At the Monday meeting, Dorsey presented councilors with a new report, titled, “Caring for the Crown,” which was prepared by Maine Center for Business and Economic Research President Ryan Wallace.

Like the former study, this report outlines many of the trends concerning The County’s declining population. The report’s authors estimated that since 2010, when the region’s population was 71,721, the census has been going down by about 602 people per year. At that rate, the report estimates that in 10 years The County’s total population will have been reduced by over 6,000 people. To add insult to injury, the study also estimates that roughly 10,000 of the remaining population will reach retirement age within the next decade.

“The projections are pretty dire,” Dorsey said. “We’ve been living in this kind of environment for a long time, and I would submit that as the denominator gets lower, the consequences get more and more severe.”

On a statewide level, the 2003 report cited the Maine Office of Policy and Management’s projection that the statewide population of residents aged 15 and under and 16 to 64, respectively would decrease by 21,000 and 71,000 by 2024. It also projected that, within the same timeframe, the total number of residents in Maine age 65 and up would increase 94,000.

Caribou City Manager Dennis Marker added that, in conducting research for a Public Safety Building project, he was looking at the city’s demographics and discovered that the latest census data for Caribou estimates that the population was about 7,902 in 2016.

“This means we’ve lost about an average of 3 percent of our population per year,” he said. “Ironically, the demographic of 65 and over grew by about 2 percent each year.”

Dorsey told councilors that the Tarnished Crown report’s estimates do not have to become reality, and that the Aroostook Partnership’s efforts should help The County keep an additional 4,837 people by 2025.

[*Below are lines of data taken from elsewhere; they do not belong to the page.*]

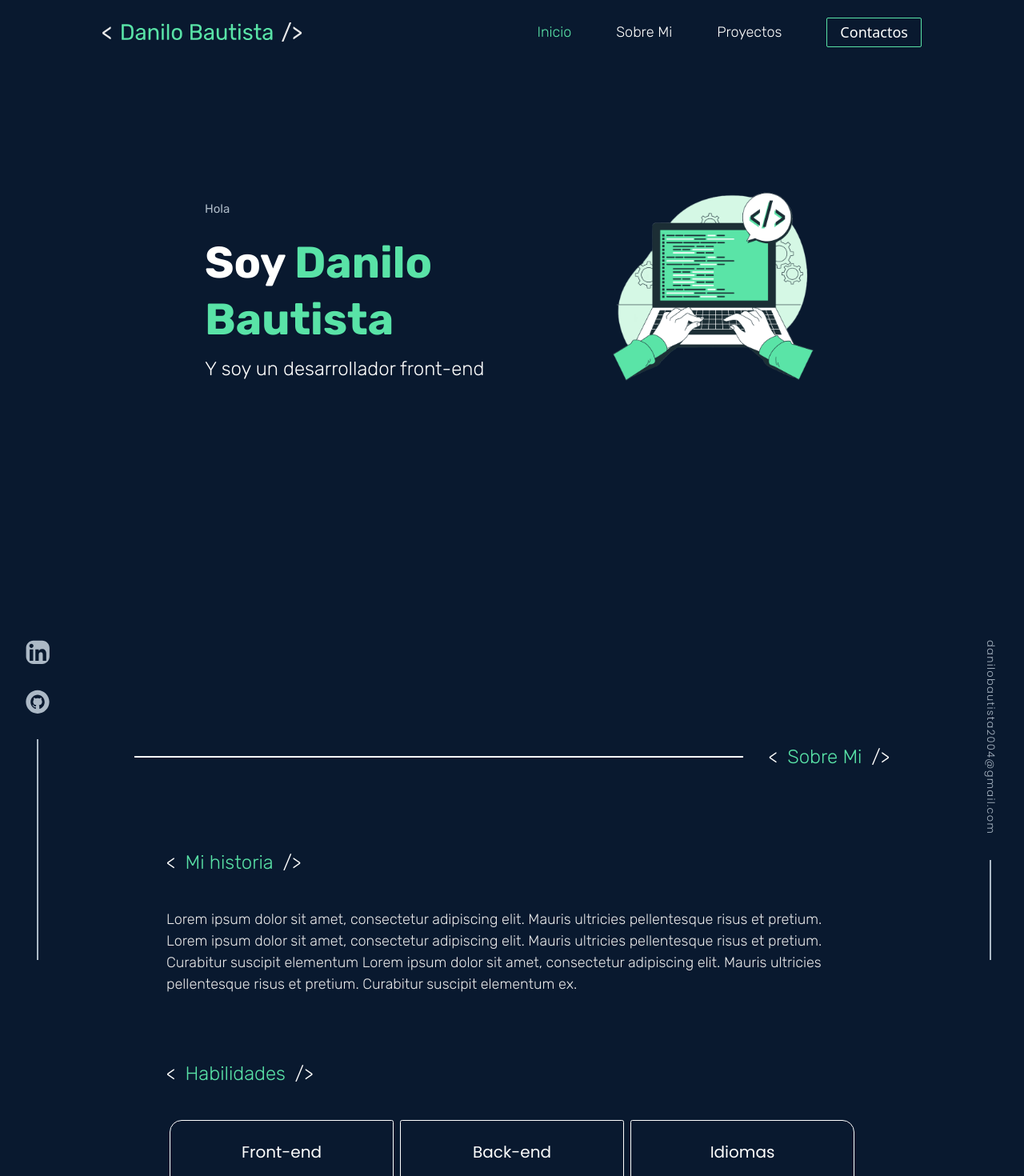
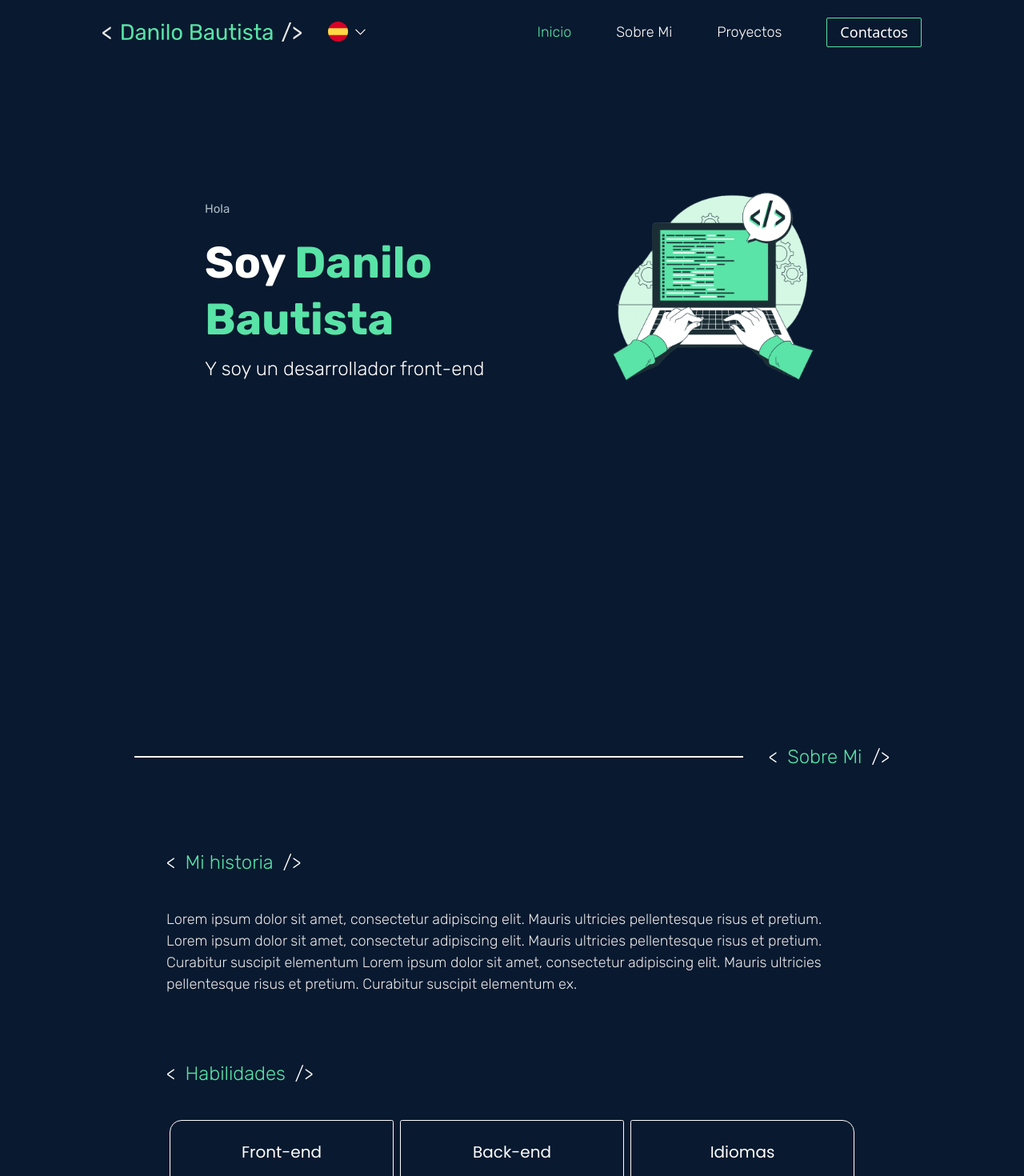
Before and after one commit to Danilo2504/portfolio, a Next.js app: page / in a window 1280 px wide. Shown: the top 1470 px of the page at 80% size. Built offline with nearby package versions, Linux system fonts and the light colour scheme.

Commit message:
CU-861n93z9x - crear dropdown de language

```diff
--- /dev/null
+++ b/src/app/Components/Common/Dropdown.jsx
@@ -0,0 +1,81 @@
+"use client";
+import ArrowDown from "@/app/Icons/ArrowDown";
+import Image from "next/image";
+import React, { useState, useEffect, useRef } from "react";
+import Spacer from "./Spacer";
+
+function Dropdown({ options = [] }) {
+  const [isOpen, setIsOpen] = useState(false);
+  const [selectedOption, setSelectedOption] = useState(options[0]);
+  const dropdownRef = useRef(null);
+
+  useEffect(() => {
+    const handleClickOutside = (event) => {
+      if (dropdownRef.current && !dropdownRef.current.contains(event.target)) {
+        setIsOpen(false);
+      }
+    };
+    document.addEventListener("click", handleClickOutside);
+    return () => {
+      document.removeEventListener("click", handleClickOutside);
+    };
+  }, []);
+
+  const toggleDropdown = () => {
+    setIsOpen(!isOpen);
+  };
+
+  const handleOptionSelect = (selected) => {
+    setSelectedOption(selected);
+    setIsOpen(false);
+  };
+
+  return (
+    <div className="relative inline-block" ref={dropdownRef}>
+      <div
+        className="cursor-pointer flex justify-between items-center gap-2"
+        onClick={toggleDropdown}
+      >
+        <Image
+          src={selectedOption.imagePath}
+          width={25}
+          height={25}
+          alt="icono del idioma seleccionado"
+        />
+        <ArrowDown
+          color={isOpen ? "var(--main-color)" : "var(--white-color)"}
+        />
+      </div>
+      {isOpen && (
+        <ul
+          className={`absolute top-full left-0 mt-[35px] list-none bg-secondary px-5 py-3 rounded-[12.5px] ${
+            isOpen ? "fade-visible" : "fade-hidden"
+          }`}
+        >
+          {options.map((item) => {
+            return (
+              <li
+                className="cursor-pointer flex items-center gap-4 px-3 py-3 ease-in-color li-language text-white"
+                key={item.id}
+                onClick={() => handleOptionSelect(item)}
+              >
+                <div className="relative h-[25px] w-[25px]">
+                  <Image
+                    src={item.imagePath}
+                    layout="fill"
+                    alt="Icono de idioma"
+                  />
+                </div>
+                <span className="font-poppins text-medium_small font-regular">
+                  {item.label}
+                </span>
+              </li>
+            );
+          })}
+        </ul>
+      )}
+    </div>
+  );
+}
+
+export default Dropdown;
--- a/src/app/Components/Navbar.jsx
+++ b/src/app/Components/Navbar.jsx
@@ -4,6 +4,8 @@ import Image from "next/image";
 import Link from "next/link";
 import { optionTexts } from "../Data/optionsTexts";
 import ListOption from "./Common/ListOption";
+import Dropdown from "./Common/Dropdown";
+import { languageOptions } from "../Data/languageOptions";
 
 function Navbar() {
   const [isActive, setIsActive] = useState(null);
@@ -40,7 +42,7 @@ function Navbar() {
   return (
     <div className="z-50 flex justify-center fixed top-0 right-0 left-0">
       <div className="bg-primary h-20 w-full mx-auto px-32 max-w-[1512px] flex justify-between items-center">
-        <div className="min-w-[300px] inline-flex justify-start">
+        <div className="min-w-[330px] gap-8 inline-flex justify-between">
           <Link href="#home-page">
             <Image
               src="/logo.svg"
@@ -49,6 +51,7 @@ function Navbar() {
               alt="Logo de portafolio"
             />
           </Link>
+          <Dropdown options={languageOptions} />
         </div>
         <ul className="flex justify-between items-center gap-14 text-white text-medium_small">
           {optionTexts.slice(0, 3).map(({ id, path, label }) => {
--- a/src/app/Components/SideBars.jsx
+++ b/src/app/Components/SideBars.jsx
@@ -34,10 +34,8 @@ function SideBars() {
   function Leftbar() {
     return (
       <div
-        className={`h-2/4 pl-8 fixed left-0 bottom-0 z-40 ${
-          isHide
-            ? "translate-y-full ease-out duration-300"
-            : "translate-y-0 ease-in duration-200"
+        className={`h-2/4 pl-8 fixed left-0 bottom-0 z-40 transition-opacity ${
+          isHide ? "fade-hidden" : "fade-visible"
         }`}
       >
         <div className="h-full flex flex-col justify-center items-center flex-initial gap-8">
@@ -53,10 +51,8 @@ function SideBars() {
   function Rightbar() {
     return (
       <div
-        className={`h-2/4 pr-8 fixed right-0 bottom-0 z-40 ${
-          isHide
-            ? "translate-y-full ease-out duration-300"
-            : "translate-y-0 ease-in duration-200"
+        className={`h-2/4 pr-8 fixed right-0 bottom-0 z-40 transition-opacity ${
+          isHide ? "fade-hidden" : "fade-visible"
         }`}
       >
         <div className="h-full flex flex-col justify-center items-center flex-initial gap-8">
@@ -66,7 +62,6 @@ function SideBars() {
           >
             danilobautista2004@gmail.com
           </a>
-
           <div className="border-l-2 border-grey top-0 h-full" />
         </div>
       </div>
@@ -74,7 +69,7 @@ function SideBars() {
   }
 
   return (
-    <div className="flex justify-center">
+    <div className="relative flex justify-center">
       <Leftbar />
       <Rightbar />
     </div>
--- /dev/null
+++ b/src/app/Data/languageOptions.js
@@ -0,0 +1,4 @@
+export const languageOptions = [
+  { id: "1", imagePath: "/sp.png", locale: "es", label: "Español" },
+  { id: "2", imagePath: "/uk.png", locale: "en", label: "English" },
+];
--- /dev/null
+++ b/src/app/Icons/ArrowDown.jsx
@@ -0,0 +1,20 @@
+import * as React from "react";
+const ArrowDown = ({ color }) => (
+  <svg
+    xmlns="http://www.w3.org/2000/svg"
+    width={15}
+    height={8}
+    fill="none"
+    viewBox="0 0 16 10"
+  >
+    <path
+      stroke={color}
+      className="ease-in-color"
+      strokeLinecap="round"
+      strokeLinejoin="round"
+      strokeWidth={1.5}
+      d="m1 1.5 7 7 7-7"
+    />
+  </svg>
+);
+export default ArrowDown;
--- a/src/app/globals.css
+++ b/src/app/globals.css
@@ -49,6 +49,35 @@ body {
 
 .writing-vertical {
   writing-mode: vertical-lr;
+  transform: scale(-1, -1);
+}
+
+@keyframes fade-hidden {
+  from {
+    opacity: 1;
+  }
+  to {
+    opacity: 0;
+  }
+}
+
+@keyframes fade-visible {
+  from {
+    opacity: 0;
+  }
+  to {
+    opacity: 1;
+  }
+}
+
+.fade-hidden {
+  animation: fade-hidden 0.2s ease-out;
+  opacity: 0;
+}
+
+.fade-visible {
+  animation: fade-visible 0.2s ease-in;
+  opacity: 100;
 }
 
 .ease-in-color {
@@ -89,6 +118,12 @@ input:focus {
   outline: none;
 }
 
+.li-language:hover {
+  background-color: var(--primary-color);
+  border-radius: 6px;
+  color: var(--main-color);
+}
+
 .disabled {
   pointer-events: none;
   cursor: default;
```
Also changed, not shown: public/sp.png (added), public/uk.png (added).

These efforts include bringing Compressed Natural Gas (CNG) to Aroostook, investing over $200 million into the forest sector and creating 400 new jobs, in addition to making sizable investments in wind, biomass, and electric energy, he said.

“The bottom line is that we have created jobs,” Dorsey said. “We’ve retained folks and we’ve made a difference. Hopefully we can continue to do that.”

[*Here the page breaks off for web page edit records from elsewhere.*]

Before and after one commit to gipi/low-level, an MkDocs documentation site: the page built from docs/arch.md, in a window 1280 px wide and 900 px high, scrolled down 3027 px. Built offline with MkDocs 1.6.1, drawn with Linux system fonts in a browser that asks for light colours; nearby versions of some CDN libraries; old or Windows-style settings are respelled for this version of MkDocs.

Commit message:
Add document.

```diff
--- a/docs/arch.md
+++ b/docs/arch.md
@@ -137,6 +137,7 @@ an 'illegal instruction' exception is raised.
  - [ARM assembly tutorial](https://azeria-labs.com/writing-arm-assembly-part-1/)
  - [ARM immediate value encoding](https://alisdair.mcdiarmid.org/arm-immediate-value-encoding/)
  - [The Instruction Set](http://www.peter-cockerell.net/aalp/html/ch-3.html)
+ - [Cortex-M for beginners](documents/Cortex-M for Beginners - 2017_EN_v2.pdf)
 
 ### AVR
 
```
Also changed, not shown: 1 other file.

He added that the future will need to include more collaborations, and determining the best way to utilize tax dollars in the region. He also thanked the Caribou councilors for their work.

“Thank you for what you do,” he said. “It’s a hard job, probably a thankless one, but the decisions you make going forward are going to make a difference.”

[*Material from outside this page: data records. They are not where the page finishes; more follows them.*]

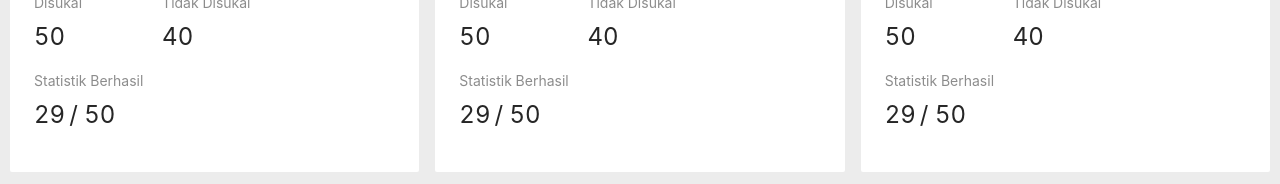
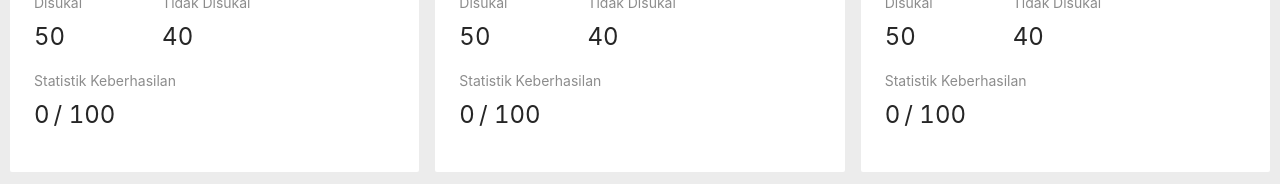
Before and after one commit to zhahirasalma/WEB3A-425980-ZhahiraSalma-REACT, a React (Create React App) app: page / in a window 1280 px wide. Shown: the part 338-522 px from the top of the page. Built offline with nearby package versions, Linux system fonts and the light colour scheme.

Commit message:
total dislikes + total keberhasilan

```diff
--- a/src/App.js
+++ b/src/App.js
@@ -11,18 +11,20 @@ import { Button } from 'antd';
 class App extends Component{
   state={
     total: 50,
-    totalmin: 40
+    totalmin: 40,
+    totalsuccess: 0
   }
 
   handleClickPositive = () => {
     this.setState({
-      total: this.state.total + 1
+      total: this.state.total + 1,
+      totalsuccess: this.state.totalsuccess + 1
     })
   }
 
   handleClickNegative = () => {
     this.setState({
-      total: this.state.total - 1
+      totalmin: this.state.totalmin + 1
     })
   }
 
@@ -115,7 +117,7 @@ class App extends Component{
             <Button className="button" shape="round" icon={<DislikeOutlined />} onClick={this.handleClickNegative}></Button></p>
             <p className="statistik"><Statistic title="Disukai" value={this.state.total} /></p>
             <p className="statistik"><Statistic title="Tidak Disukai" value={this.state.totalmin} /></p>
-            <p className="statistika"><Statistic title="Statistik Berhasil" value={29} suffix="/ 50" /></p>
+            <p className="statistika"><Statistic title="Statistik Keberhasilan" value={this.state.totalsuccess} suffix="/ 100" /></p>
           </Card>
           </Col>
           )}
```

Mayor David Martin asked if welcoming immigrants to the region could help bring more people, jobs, and money to The County.

“We have quite a few migrant workers here, and they send most of their money back home,” Martin said. “Has your group looked into getting immigrants who would do the same work and live here to keep the money local?”

Dorsey said he recently was made aware that a group of immigrants from the Dominican Republic is currently living in southern Maine and is interested in moving north to The County, adding that NMCC President Tim Crowley “is engaged in this effort” of welcoming immigrants to Aroostook County as well.

“If we can get skilled labor up here,” Dorsey said, “people who want to work, are not looking for handouts, and are willing to do their thing, then I think it’s a viable option.”

Councilors did not take any action after Dorsey’s presentation, but thanked him for his time before moving onto the next agenda item.

Get the Rest of the Story

Thank you for reading your 4 free articles this month. To continue reading, and support local, rural journalism, please subscribe.